**Work item:**
If a record holds a picture, skip the picture but print everything else exactly.

*** Supplied records Section Begins ***

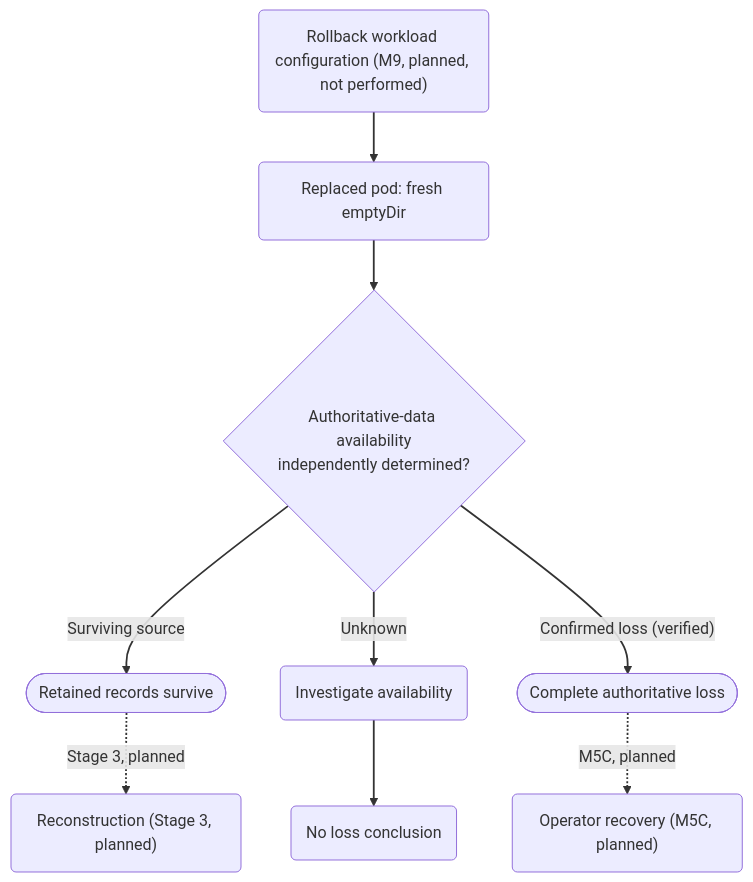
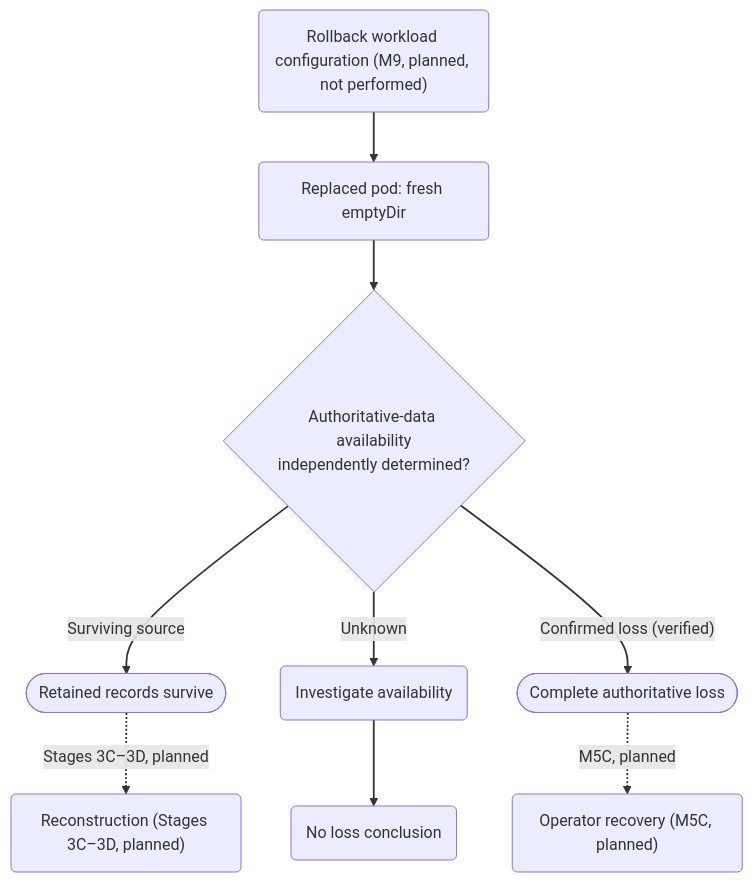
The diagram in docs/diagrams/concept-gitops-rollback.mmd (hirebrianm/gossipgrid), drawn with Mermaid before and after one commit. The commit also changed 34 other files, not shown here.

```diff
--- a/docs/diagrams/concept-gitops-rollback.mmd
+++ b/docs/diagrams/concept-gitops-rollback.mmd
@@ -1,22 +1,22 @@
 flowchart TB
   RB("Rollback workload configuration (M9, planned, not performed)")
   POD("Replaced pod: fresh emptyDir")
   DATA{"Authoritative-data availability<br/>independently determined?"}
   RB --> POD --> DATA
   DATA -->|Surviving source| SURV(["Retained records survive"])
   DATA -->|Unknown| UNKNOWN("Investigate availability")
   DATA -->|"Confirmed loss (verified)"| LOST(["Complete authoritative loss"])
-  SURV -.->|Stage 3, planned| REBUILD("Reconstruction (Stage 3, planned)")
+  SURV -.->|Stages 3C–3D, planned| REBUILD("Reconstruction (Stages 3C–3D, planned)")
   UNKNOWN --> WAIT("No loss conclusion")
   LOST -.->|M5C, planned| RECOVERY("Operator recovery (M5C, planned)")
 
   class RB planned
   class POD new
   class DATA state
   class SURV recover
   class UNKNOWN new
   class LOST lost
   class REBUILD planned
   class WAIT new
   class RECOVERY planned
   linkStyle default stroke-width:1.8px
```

*** Supplied records Section Ends ***

**Answer below:**
The diagram in docs/diagrams/concept-gitops-rollback.mmd (hirebrianm/gossipgrid), drawn with Mermaid before and after one commit. The commit also changed 34 other files, not shown here.

```diff
--- a/docs/diagrams/concept-gitops-rollback.mmd
+++ b/docs/diagrams/concept-gitops-rollback.mmd
@@ -1,22 +1,22 @@
 flowchart TB
   RB("Rollback workload configuration (M9, planned, not performed)")
   POD("Replaced pod: fresh emptyDir")
   DATA{"Authoritative-data availability<br/>independently determined?"}
   RB --> POD --> DATA
   DATA -->|Surviving source| SURV(["Retained records survive"])
   DATA -->|Unknown| UNKNOWN("Investigate availability")
   DATA -->|"Confirmed loss (verified)"| LOST(["Complete authoritative loss"])
-  SURV -.->|Stage 3, planned| REBUILD("Reconstruction (Stage 3, planned)")
+  SURV -.->|Stages 3C–3D, planned| REBUILD("Reconstruction (Stages 3C–3D, planned)")
   UNKNOWN --> WAIT("No loss conclusion")
   LOST -.->|M5C, planned| RECOVERY("Operator recovery (M5C, planned)")
 
   class RB planned
   class POD new
   class DATA state
   class SURV recover
   class UNKNOWN new
   class LOST lost
   class REBUILD planned
   class WAIT new
   class RECOVERY planned
   linkStyle default stroke-width:1.8px
```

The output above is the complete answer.